Exercise goal >>
Report each line of the records where "white" occurs.

Task inputs >>
[Start of Attachment]
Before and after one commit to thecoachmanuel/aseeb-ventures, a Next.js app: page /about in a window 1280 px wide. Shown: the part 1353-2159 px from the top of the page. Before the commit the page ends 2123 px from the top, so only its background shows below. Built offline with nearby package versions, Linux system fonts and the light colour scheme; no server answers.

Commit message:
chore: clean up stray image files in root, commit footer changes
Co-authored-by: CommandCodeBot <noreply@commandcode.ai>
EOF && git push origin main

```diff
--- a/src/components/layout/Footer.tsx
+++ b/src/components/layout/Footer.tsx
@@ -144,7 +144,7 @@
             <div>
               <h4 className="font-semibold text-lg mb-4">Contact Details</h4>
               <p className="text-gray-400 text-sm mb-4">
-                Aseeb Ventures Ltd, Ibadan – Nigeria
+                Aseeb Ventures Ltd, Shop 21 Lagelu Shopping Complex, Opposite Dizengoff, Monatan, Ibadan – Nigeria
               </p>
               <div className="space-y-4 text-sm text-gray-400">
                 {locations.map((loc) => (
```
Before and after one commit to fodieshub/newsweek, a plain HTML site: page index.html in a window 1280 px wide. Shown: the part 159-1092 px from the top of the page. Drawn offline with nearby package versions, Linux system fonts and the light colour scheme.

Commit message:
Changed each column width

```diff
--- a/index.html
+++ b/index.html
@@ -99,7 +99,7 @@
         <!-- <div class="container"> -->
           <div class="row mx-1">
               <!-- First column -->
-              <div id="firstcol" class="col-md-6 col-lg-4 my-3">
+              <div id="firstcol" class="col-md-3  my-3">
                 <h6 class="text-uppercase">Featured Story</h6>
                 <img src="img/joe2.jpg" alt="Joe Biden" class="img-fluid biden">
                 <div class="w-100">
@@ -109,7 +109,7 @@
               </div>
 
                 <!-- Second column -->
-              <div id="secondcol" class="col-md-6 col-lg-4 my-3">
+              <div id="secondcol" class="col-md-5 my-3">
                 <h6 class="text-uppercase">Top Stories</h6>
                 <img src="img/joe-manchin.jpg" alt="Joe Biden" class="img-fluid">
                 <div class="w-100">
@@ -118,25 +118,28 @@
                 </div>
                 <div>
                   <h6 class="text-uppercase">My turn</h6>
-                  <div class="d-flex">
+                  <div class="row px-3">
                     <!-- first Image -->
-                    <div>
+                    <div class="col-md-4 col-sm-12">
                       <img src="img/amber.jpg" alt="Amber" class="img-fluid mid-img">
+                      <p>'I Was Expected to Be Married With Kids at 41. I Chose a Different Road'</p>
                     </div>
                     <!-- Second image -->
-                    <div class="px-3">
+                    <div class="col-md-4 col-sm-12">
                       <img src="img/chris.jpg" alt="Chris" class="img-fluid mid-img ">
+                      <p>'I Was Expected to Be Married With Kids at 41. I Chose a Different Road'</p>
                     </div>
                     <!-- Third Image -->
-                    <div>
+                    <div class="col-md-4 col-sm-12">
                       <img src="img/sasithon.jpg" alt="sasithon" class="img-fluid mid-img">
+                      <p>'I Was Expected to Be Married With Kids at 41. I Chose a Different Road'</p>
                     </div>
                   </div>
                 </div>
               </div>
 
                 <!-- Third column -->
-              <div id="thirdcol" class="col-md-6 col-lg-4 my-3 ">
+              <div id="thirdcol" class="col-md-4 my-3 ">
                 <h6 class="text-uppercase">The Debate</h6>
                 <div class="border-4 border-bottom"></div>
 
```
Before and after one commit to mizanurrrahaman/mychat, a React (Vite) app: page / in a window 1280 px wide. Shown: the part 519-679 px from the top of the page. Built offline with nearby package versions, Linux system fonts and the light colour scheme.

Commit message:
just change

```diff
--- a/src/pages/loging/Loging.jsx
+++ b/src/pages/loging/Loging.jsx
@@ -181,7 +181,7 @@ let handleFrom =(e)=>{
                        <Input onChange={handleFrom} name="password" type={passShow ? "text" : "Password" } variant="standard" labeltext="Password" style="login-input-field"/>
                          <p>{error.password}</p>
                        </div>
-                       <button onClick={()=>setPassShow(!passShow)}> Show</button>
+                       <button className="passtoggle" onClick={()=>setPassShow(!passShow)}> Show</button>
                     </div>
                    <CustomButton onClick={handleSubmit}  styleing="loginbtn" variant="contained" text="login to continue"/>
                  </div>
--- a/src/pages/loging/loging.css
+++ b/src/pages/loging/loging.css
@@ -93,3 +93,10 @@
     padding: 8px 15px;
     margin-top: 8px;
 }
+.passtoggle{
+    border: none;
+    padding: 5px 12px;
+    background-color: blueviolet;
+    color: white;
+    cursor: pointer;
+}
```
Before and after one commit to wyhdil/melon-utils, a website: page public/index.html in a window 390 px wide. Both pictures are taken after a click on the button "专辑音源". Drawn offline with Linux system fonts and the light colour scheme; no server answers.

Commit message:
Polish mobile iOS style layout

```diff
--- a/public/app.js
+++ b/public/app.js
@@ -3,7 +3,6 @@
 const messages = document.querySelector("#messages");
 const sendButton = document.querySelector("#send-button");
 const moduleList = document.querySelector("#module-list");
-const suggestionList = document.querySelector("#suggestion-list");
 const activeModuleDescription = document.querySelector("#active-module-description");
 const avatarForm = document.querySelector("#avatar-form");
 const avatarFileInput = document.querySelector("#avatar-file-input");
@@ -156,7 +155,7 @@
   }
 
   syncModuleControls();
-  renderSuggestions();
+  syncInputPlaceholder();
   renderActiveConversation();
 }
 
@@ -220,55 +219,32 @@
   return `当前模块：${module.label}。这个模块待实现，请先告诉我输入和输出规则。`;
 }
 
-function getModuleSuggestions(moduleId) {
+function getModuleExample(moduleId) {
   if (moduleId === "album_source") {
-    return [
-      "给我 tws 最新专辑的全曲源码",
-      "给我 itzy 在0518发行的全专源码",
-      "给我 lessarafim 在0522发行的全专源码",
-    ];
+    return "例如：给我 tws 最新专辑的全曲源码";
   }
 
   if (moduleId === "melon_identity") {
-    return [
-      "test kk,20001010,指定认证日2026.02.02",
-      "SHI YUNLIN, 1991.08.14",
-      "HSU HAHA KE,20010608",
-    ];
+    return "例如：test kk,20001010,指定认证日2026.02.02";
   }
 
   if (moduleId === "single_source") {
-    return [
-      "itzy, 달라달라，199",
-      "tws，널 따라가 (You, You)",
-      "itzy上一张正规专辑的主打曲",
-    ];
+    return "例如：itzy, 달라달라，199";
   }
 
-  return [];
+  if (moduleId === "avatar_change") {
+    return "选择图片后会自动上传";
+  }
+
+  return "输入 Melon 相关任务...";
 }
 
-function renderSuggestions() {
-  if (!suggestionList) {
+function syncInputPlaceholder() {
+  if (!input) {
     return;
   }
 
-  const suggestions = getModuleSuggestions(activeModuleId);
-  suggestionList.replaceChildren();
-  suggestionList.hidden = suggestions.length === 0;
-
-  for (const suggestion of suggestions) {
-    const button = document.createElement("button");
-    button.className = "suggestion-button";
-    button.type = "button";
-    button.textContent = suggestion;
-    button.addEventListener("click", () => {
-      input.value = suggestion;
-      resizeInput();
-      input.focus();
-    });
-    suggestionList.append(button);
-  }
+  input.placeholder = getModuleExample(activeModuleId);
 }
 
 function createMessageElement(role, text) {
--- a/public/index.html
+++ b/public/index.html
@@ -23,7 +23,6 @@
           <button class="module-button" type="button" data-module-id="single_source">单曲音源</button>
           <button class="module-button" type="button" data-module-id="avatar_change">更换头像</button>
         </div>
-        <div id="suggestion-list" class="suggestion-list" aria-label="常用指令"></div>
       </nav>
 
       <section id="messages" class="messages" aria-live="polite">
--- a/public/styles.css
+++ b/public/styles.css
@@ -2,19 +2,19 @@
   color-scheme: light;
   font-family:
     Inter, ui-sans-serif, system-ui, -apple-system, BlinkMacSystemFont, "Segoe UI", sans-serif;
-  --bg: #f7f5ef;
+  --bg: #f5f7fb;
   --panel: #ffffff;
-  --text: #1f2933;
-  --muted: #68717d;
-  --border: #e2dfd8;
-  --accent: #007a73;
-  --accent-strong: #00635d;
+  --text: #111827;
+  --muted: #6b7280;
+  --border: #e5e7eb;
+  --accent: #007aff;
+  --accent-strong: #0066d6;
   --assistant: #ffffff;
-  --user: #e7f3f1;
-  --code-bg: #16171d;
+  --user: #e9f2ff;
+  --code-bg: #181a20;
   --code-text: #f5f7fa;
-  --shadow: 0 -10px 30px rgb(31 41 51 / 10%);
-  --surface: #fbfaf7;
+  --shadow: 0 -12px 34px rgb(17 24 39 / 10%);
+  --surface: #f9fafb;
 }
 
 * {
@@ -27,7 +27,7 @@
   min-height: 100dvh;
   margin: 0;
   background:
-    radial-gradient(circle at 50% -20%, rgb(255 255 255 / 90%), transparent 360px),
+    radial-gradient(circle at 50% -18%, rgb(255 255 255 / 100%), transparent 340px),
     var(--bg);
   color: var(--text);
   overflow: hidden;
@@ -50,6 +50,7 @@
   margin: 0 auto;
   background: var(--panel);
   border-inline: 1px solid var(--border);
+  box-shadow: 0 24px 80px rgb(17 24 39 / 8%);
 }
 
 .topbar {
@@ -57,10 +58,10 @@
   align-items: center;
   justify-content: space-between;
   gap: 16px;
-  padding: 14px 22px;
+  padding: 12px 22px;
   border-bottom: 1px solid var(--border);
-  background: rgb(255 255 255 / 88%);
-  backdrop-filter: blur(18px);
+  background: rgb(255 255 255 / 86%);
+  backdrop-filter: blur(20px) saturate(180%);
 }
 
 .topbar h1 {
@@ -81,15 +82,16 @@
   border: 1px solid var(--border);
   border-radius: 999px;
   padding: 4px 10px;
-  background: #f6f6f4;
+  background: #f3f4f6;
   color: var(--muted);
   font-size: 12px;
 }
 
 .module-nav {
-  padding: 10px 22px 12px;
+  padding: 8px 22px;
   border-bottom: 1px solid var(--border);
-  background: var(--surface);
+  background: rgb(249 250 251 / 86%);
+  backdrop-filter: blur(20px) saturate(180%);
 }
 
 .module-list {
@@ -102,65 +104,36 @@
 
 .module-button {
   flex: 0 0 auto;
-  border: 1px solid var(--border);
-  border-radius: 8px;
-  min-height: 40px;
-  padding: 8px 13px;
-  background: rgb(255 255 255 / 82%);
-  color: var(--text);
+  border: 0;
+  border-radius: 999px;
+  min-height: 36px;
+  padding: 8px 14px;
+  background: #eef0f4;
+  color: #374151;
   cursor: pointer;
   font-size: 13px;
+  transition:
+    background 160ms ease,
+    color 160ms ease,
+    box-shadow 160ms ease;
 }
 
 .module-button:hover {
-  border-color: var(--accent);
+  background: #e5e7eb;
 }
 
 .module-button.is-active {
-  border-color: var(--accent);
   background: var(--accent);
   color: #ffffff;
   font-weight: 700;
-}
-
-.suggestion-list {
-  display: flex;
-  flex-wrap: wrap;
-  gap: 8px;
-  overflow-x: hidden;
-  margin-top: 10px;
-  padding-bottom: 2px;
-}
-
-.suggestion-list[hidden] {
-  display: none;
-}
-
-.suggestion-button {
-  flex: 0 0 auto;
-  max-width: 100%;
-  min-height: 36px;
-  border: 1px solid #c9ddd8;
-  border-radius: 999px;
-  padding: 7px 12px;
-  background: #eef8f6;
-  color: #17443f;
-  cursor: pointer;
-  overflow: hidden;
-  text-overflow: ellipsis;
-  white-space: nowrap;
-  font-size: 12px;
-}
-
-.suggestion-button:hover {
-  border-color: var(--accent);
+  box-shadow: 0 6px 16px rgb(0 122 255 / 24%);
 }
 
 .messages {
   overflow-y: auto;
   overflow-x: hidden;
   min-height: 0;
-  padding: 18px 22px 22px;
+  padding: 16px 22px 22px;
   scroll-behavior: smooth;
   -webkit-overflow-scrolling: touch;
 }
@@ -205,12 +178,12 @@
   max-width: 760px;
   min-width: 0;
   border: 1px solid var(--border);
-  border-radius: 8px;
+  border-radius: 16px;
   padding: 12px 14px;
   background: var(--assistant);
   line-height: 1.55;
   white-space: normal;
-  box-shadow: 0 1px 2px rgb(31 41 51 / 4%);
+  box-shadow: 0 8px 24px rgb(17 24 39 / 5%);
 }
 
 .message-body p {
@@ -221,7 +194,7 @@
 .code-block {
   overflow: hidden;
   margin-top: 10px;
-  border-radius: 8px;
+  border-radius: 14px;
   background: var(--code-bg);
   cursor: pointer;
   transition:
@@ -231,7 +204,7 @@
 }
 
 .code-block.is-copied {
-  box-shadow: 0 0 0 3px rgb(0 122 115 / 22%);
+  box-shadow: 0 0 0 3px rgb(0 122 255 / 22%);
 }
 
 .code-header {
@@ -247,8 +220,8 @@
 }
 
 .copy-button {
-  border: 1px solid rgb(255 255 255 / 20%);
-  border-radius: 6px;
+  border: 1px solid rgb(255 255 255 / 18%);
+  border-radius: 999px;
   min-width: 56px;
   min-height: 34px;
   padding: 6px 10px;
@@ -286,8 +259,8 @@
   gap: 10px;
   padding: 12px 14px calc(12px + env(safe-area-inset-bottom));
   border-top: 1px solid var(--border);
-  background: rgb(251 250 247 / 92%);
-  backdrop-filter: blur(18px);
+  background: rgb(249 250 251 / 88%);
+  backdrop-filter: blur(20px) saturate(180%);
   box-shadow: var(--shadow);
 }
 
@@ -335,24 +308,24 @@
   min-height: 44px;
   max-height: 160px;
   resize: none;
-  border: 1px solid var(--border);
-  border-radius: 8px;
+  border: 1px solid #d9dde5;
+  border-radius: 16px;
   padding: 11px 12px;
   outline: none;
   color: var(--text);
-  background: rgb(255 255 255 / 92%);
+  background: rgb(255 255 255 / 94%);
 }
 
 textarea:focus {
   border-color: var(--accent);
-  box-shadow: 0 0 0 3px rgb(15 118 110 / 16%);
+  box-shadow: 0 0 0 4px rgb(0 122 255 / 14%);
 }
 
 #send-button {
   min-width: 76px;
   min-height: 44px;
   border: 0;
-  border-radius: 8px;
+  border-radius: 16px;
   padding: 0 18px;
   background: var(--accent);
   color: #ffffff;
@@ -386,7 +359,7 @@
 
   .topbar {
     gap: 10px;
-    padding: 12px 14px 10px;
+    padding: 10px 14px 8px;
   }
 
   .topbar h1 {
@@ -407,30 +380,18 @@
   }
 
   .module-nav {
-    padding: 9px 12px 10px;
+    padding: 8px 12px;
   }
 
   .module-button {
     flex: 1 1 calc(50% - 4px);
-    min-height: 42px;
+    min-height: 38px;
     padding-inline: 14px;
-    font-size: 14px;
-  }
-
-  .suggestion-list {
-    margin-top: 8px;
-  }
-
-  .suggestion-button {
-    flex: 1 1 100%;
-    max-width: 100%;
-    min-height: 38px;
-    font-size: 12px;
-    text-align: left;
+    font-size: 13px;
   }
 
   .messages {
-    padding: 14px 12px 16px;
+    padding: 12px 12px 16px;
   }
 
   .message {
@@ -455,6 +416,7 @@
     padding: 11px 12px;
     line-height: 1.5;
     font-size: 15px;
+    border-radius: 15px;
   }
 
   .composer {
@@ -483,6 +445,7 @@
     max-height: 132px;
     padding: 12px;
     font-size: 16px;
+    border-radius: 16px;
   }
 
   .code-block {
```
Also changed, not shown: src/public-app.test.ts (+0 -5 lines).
[End of Attachment]
Exercise answer >>
+    color: white;
-  white-space: nowrap;
   white-space: normal;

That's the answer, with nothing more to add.